Even if you currently have no children, but plan to in the future, you might benefit from buying as if you do. PJ Wade explains why a recent research report offers home buyers without children serious food for thought.
If you don’t have children, but you and your partner share the solid conviction that your lives will revolve around children in the near future, consider buying a home as if you now have children.
The “2019 Moving With Kids” Report, released by the National Association of REALTORS® (NAR) Research Group, examined differences in purchasing habits for buyers who have children under 18 years and those who do not. In 2018, 63% of buyers were married couples. Thirty-four percent of all buyers had children under 18 living at home.
How would pretending to yourself that you already have children change how you approach your home search
According to the “Moving With” Report, having children impacts buying decisions in many ways. Even before you have children, you may benefit from buying as if you do, for instance:

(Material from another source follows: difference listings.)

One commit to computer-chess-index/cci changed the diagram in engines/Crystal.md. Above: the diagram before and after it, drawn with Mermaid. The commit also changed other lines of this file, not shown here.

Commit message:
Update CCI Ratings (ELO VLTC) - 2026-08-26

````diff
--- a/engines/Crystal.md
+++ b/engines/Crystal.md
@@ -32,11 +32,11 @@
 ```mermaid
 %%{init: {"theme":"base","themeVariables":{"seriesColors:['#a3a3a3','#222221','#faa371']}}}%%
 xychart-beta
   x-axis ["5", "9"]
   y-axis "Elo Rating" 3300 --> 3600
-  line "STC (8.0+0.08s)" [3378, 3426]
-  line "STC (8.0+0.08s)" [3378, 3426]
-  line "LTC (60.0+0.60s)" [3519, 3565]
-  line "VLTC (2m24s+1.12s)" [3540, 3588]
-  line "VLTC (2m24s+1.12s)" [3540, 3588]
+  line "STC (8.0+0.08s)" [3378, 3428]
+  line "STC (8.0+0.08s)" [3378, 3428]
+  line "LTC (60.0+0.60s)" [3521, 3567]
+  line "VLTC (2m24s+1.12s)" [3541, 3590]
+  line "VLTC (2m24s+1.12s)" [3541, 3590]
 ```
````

• The Importance of Neighborhood
Fifty-three percent of buyers who have children evaluate neighborhoods based on the quality of school districts. Half of these buyers select a neighborhood based on the convenience to schools. The value and spirit of a neighborhood revolves around its schools, so you’d buy into the heart of the neighborhood from the start. You’ll benefit on resale as properties near preferred schools usually carry higher market values.
• Home Size

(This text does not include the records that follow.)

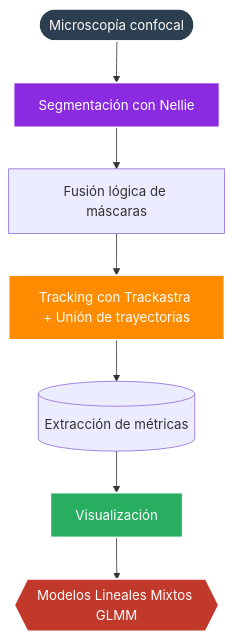
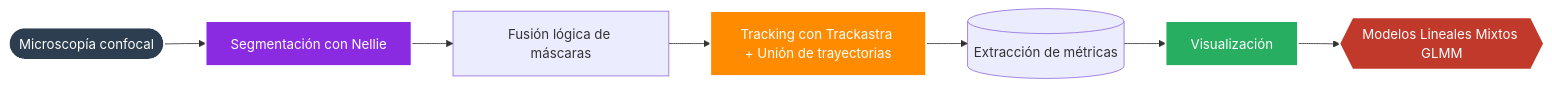
The diagram in README.md (lorenzocastror/Anexo-TFG), drawn with Mermaid before and after one commit.

````diff
--- a/README.md
+++ b/README.md
@@ -12,17 +12,17 @@
 ```mermaid
-graph TD
+graph LR
     %% Nodos de la secuencia
     A([Microscopía confocal]) --> B[Segmentación con Nellie]
     B --> C[Fusión lógica de máscaras]
     C --> D[Tracking con Trackastra + Unión de trayectorias]
     D --> E[(Extracción de métricas)]
     E --> F[Visualización]
     F --> G{{Modelos Lineales Mixtos GLMM}}
 
     %% Estilos de color para jerarquizar visualmente el flujo
     style A fill:#2c3e50,stroke:#fff,stroke-width:2px,color:#fff
     style B fill:#8a2be2,stroke:#fff,stroke-width:2px,color:#fff
     style D fill:#ff8c00,stroke:#fff,stroke-width:2px,color:#fff
     style F fill:#27ae60,stroke:#fff,stroke-width:2px,color:#fff
     style G fill:#c0392b,stroke:#fff,stroke-width:2px,color:#fff
 ```
````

Buyers with children, tended to purchase “larger homes of 2,110 square feet in size with 4 bedrooms and 2 full bathrooms.” If you buy a slightly larger home now, you’ll save the cost and inconvenience of moving again when the children arrive. In the meantime, the extra rooms could be used as a home office, a workroom, a distribution center for your online business, or short-term Airbnb rentals to generate more income. Use this additional income to pay down your mortgage more quickly and benefit financially in many ways.
• Limitations Related to Child Care Expenses

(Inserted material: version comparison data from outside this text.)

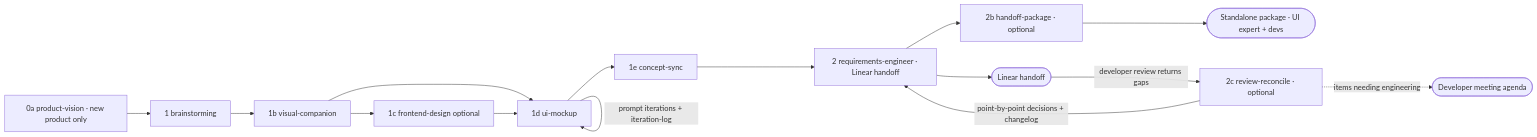
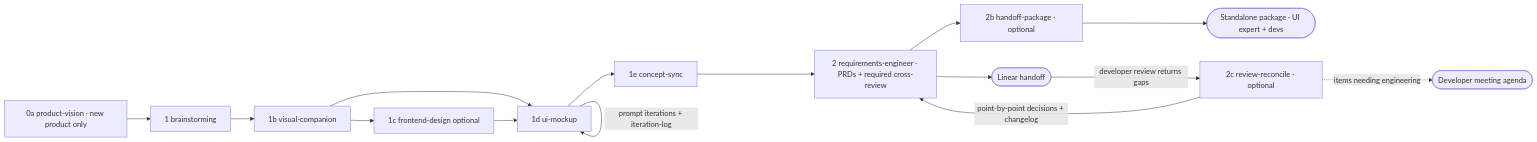
Before and after one commit to silviobeer/agentic-development-skill-chain: the diagram in docs/pm-chain.md, drawn with Mermaid. The commit also changed other lines of this file and 9 other files, not shown here.

````diff
--- a/docs/pm-chain.md
+++ b/docs/pm-chain.md
@@ -7,17 +7,17 @@
 ```mermaid
 flowchart LR
   S0A[0a product-vision · new product only] --> S1[1 brainstorming]
   S1 --> S1B[1b visual-companion]
   S1B --> S1C[1c frontend-design optional]
   S1B --> S1D[1d ui-mockup]
   S1C --> S1D
   S1D -->|prompt iterations + iteration-log| S1D
   S1D --> S1E[1e concept-sync]
-  S1E --> S2[2 requirements-engineer · Linear handoff]
+  S1E --> S2[2 requirements-engineer · PRDs + required cross-review]
   S2 --> S2B[2b handoff-package · optional]
   S2 --> LIN([Linear handoff])
   S2B --> EXT([Standalone package · UI expert + devs])
   LIN -->|developer review returns gaps| S2C[2c review-reconcile · optional]
   S2C -->|point-by-point decisions + changelog| S2
   S2C -.->|items needing engineering| MTG([Developer meeting agenda])
 ```
````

Twenty-six percent of buyers with children, reported the financial pressure of child-care expenses delayed home buying. This ongoing financial burden necessitated compromises regarding “the condition and size of the home, followed by price, lot size, and style of home.” If you search for a family home before the expenses associated with having kids hit, you may have more money to spend on features, benefits, and a location that matter to you.
Savvy buyers with children look at a potential home purchase and ask themselves (and their real estate professional), “Why might we want to sell this home in the future?” That is, what location or design factors might challenge a growing family in the future?
• If keeping children within the same school district and community throughout their schooling is a vital concern, the feasibility of long-term ownership should be considered before you buy.
• If a move in the future would be practical or preferred for a variety of reasons, the home may only need to suit the children during their early years.
The “Moving With” Report revealed that 24 percent of owners with children under 18 sold because their home was too small. Other reasons for selling included job relocation (19 percent) and a change in family situation (13 percent).
• Almost a quarter of buyers with children reportedly sold their home “very urgently,” compared to 14 percent of child-less buyers.
• Twenty-one percent of sellers with children requested help from their real estate professional to sell within a specific timeframe, 20 percent wanted skilled input to price their home, and 19 percent needed assistance with marketing the home to potential buyers.
With your real estate professional, review what typical buyers with children seek out in the areas you’re searching. How are the differences between those choices and your “no children now” search significant to your overall results, financial and otherwise?
The benefits of buying now with your family in mind versus buying something smaller now and then selling and buying a larger property before the children start school, may include cost savings, convenience, and minimized disruption.
• In some areas, real estate prices rise steadily, so what you can afford today may be out of reach in three or four years.
• The sale of a home and purchase of a new one within a few years of the initial buy may be an expensive alternative if the value of the current home has not appreciated much and the next home’s value has gone up significantly.
These are all very couple-specific decisions:
• Use the stats to get you thinking not to restrict your search.
• Your real estate professional will help you thoroughly investigate your options.
• Your vision of your future and your sense of style will guide you.
You may want to read more on this subject to clarify the differences between your “pre-children” thinking and what you’ll be considering soon regarding full-on family-home purchasing. The buyer profiles in NAR’s Buyer Bios: Profiles of Recent Home Buyers and Sellers may spark some interesting discussions.
More Savvy Buyer articles by PJ Wade: